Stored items
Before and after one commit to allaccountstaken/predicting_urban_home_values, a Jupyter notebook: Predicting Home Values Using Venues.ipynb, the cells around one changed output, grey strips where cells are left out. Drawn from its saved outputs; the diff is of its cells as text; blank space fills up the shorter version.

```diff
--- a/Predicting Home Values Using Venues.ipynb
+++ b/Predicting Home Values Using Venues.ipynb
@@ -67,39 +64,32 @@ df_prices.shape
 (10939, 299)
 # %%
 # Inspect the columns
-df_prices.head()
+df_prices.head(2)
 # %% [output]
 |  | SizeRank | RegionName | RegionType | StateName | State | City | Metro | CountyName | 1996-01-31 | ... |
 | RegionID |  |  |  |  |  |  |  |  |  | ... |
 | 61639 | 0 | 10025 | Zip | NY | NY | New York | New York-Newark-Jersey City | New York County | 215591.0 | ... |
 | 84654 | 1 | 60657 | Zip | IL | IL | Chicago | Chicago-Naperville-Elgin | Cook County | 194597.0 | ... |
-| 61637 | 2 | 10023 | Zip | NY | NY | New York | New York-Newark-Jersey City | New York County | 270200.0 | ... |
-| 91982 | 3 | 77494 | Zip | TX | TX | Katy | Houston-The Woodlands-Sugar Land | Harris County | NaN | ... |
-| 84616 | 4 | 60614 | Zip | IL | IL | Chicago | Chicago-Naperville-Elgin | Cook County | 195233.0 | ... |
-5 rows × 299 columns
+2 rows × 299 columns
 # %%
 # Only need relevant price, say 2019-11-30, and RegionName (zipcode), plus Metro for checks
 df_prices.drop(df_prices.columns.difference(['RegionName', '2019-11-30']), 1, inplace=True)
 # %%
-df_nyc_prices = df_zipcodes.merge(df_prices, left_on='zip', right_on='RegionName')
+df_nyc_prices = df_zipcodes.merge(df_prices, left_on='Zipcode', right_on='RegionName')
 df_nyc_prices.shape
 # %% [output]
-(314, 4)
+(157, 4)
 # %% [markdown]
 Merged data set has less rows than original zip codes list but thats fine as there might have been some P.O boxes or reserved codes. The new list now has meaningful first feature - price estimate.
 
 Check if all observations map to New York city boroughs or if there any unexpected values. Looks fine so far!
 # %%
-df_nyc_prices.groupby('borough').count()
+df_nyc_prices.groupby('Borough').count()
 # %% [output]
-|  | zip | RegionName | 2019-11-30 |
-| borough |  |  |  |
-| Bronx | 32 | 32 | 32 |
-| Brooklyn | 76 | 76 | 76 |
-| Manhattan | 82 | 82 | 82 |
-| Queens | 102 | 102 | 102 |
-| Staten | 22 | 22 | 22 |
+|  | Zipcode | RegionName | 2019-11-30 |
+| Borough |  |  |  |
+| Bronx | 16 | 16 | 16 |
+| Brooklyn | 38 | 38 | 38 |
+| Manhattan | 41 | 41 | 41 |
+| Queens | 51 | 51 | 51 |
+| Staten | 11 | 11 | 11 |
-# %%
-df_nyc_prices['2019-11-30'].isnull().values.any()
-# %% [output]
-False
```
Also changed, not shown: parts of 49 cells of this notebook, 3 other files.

## What you should do
Search the entries above for the word "columns", and copy every line where it occurs.

## Completed exercise
 # Inspect the columns
-5 rows × 299 columns
+2 rows × 299 columns
 df_prices.drop(df_prices.columns.difference(['RegionName', '2019-11-30']), 1, inplace=True)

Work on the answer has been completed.